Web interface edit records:
*** Block opens ***

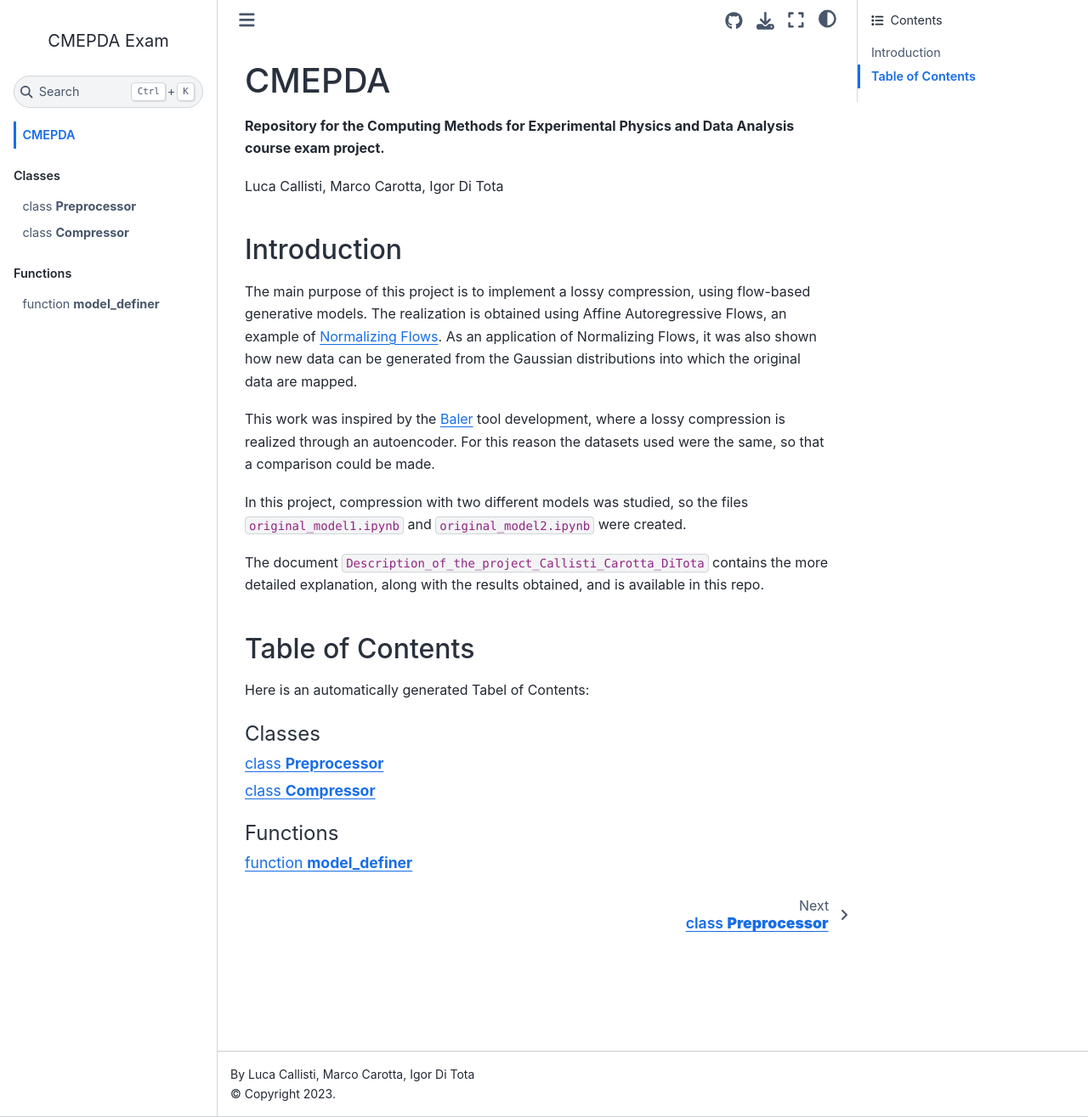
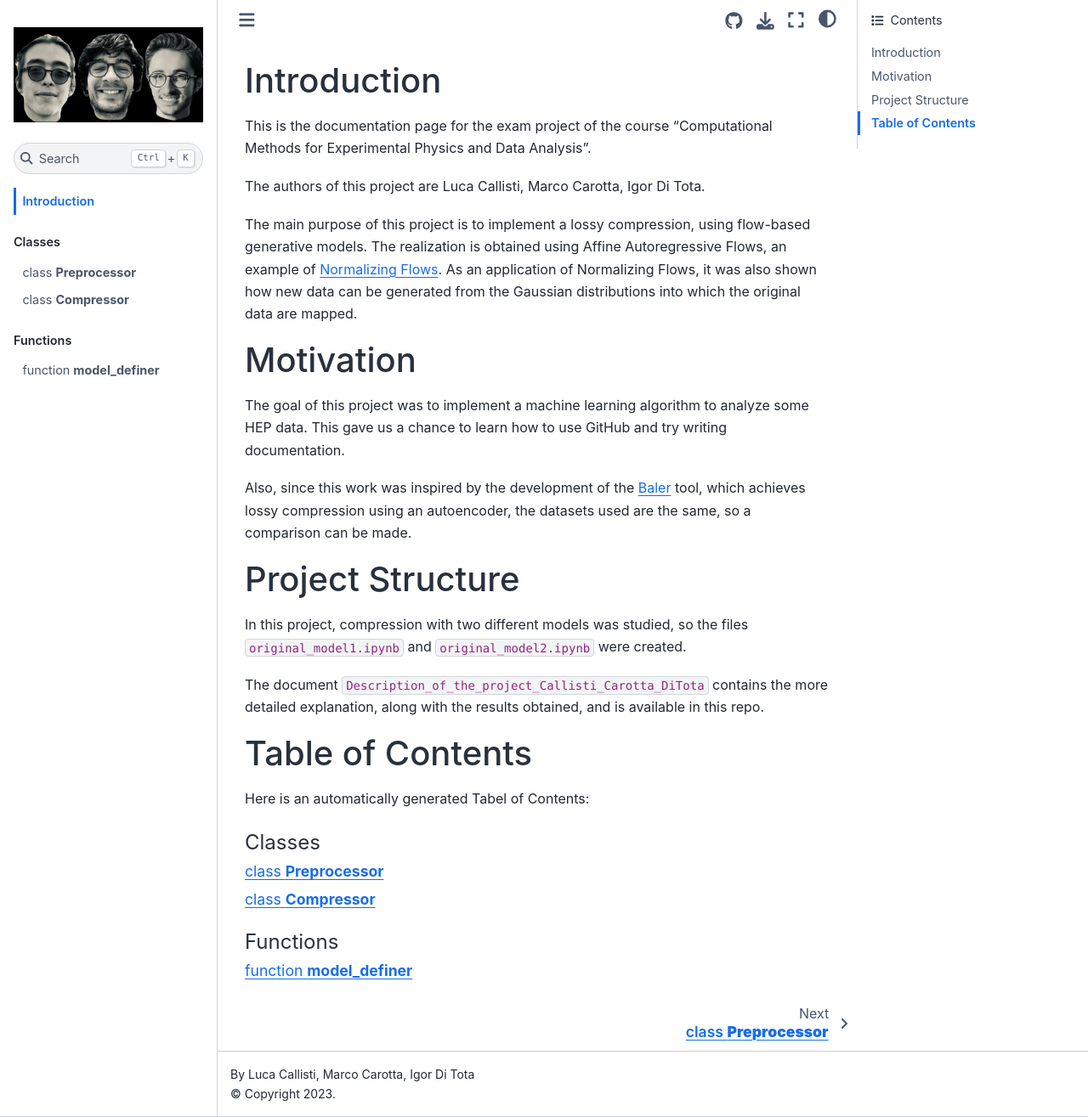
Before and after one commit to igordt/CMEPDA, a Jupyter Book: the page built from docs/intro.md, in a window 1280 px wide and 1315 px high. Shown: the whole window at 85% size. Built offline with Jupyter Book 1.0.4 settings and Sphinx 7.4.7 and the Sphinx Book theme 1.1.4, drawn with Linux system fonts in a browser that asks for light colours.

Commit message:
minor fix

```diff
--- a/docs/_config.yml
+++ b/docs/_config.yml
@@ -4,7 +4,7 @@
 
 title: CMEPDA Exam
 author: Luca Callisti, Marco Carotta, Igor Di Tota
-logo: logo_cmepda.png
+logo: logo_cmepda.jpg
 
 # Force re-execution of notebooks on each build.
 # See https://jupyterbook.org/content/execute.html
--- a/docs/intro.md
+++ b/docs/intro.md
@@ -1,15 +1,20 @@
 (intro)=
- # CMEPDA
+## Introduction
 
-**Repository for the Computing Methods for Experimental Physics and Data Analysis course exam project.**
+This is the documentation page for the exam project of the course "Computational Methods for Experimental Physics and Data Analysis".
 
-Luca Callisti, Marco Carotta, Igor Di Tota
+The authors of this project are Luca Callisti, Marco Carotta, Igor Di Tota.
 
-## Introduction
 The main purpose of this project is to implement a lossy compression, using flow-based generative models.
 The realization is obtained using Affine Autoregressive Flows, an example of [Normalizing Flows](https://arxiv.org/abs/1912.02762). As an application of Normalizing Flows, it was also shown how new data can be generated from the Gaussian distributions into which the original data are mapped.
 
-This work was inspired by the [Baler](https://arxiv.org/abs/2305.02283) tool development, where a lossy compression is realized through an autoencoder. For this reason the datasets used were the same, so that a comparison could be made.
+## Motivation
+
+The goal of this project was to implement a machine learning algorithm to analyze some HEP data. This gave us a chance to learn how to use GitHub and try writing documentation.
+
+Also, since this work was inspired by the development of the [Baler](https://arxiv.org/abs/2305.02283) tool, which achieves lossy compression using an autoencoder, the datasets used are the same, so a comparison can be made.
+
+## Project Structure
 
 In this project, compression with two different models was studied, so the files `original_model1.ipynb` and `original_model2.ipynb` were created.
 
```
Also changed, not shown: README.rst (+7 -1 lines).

*** Block closes ***
*** Block opens ***

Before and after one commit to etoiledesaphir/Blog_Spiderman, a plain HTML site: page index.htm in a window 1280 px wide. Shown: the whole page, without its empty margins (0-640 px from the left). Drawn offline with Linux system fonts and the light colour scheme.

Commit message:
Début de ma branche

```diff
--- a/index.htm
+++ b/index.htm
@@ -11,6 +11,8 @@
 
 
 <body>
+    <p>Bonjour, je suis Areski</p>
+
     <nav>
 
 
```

*** Block closes ***
*** Block opens ***

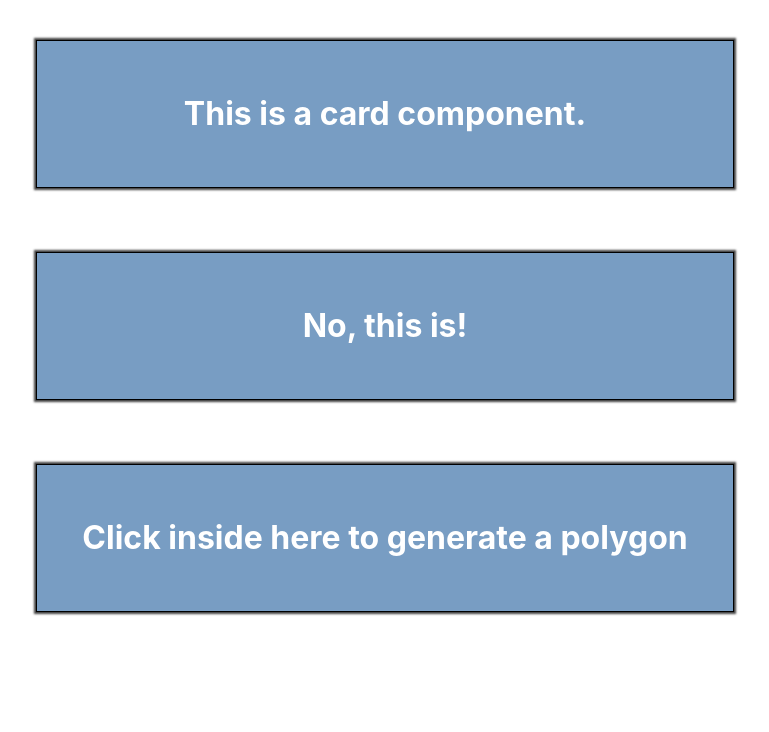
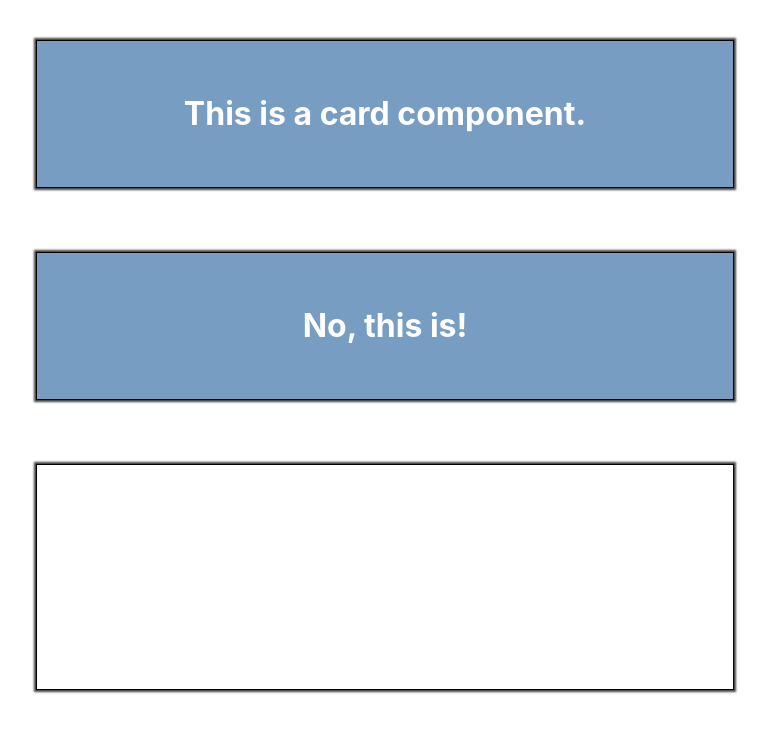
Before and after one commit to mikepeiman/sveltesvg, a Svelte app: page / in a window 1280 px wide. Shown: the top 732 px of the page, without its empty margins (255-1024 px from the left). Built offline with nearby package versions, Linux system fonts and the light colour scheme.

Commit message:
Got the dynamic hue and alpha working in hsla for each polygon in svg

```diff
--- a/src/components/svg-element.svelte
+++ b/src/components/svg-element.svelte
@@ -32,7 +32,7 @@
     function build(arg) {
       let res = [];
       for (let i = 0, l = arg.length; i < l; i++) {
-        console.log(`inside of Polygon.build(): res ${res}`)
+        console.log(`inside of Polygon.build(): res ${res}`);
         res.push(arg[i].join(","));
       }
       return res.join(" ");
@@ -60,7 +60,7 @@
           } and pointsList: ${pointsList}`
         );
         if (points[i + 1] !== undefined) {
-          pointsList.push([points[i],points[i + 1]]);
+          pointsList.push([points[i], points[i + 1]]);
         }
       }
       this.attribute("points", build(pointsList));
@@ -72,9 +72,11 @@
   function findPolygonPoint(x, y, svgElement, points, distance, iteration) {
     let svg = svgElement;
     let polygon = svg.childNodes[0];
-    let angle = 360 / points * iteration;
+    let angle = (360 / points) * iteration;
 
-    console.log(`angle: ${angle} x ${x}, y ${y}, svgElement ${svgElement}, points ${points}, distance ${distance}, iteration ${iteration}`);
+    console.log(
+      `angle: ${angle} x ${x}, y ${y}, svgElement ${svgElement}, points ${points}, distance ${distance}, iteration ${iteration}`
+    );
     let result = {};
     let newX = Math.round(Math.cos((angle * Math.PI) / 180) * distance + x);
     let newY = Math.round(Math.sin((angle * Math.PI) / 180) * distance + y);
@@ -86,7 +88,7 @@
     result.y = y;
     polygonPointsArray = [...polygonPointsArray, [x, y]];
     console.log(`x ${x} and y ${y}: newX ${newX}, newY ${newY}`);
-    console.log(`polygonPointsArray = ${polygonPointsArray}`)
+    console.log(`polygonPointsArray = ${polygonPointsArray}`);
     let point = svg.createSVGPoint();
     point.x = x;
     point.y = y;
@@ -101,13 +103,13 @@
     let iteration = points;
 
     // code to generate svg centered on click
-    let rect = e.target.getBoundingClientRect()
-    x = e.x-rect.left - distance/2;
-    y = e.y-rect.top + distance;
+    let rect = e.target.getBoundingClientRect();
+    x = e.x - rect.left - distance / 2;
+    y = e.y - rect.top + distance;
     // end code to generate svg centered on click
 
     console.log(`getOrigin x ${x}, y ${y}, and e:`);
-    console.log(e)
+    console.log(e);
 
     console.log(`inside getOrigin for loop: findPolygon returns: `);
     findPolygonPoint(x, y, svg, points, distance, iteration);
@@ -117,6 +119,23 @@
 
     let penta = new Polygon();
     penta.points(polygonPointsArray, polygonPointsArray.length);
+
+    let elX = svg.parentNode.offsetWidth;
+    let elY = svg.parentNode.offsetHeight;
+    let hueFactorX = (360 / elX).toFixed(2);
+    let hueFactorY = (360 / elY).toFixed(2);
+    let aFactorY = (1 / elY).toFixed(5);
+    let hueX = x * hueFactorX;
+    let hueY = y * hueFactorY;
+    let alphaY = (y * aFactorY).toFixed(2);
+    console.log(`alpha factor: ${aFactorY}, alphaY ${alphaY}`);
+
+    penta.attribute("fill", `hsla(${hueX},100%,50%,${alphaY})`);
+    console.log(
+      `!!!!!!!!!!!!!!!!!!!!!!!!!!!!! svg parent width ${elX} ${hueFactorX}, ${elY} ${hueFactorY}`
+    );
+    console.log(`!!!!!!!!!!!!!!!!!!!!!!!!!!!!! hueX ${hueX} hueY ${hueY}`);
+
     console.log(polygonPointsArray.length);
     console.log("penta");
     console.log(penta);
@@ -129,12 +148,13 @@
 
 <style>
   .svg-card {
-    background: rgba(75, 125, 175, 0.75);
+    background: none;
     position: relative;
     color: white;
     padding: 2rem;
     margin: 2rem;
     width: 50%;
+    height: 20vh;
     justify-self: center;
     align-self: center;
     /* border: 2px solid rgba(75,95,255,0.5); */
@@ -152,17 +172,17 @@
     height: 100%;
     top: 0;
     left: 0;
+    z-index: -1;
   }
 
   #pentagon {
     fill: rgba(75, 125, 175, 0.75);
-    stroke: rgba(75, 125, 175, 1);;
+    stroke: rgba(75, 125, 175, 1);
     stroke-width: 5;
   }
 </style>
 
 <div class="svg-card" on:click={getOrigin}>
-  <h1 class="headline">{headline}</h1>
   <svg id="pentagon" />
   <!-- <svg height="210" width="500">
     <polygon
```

*** Block closes ***

_GOAL OF THE EXERCISE_
Please give the count of lines above with "rgba", nothing else.

_YOUR RESPONSE_
5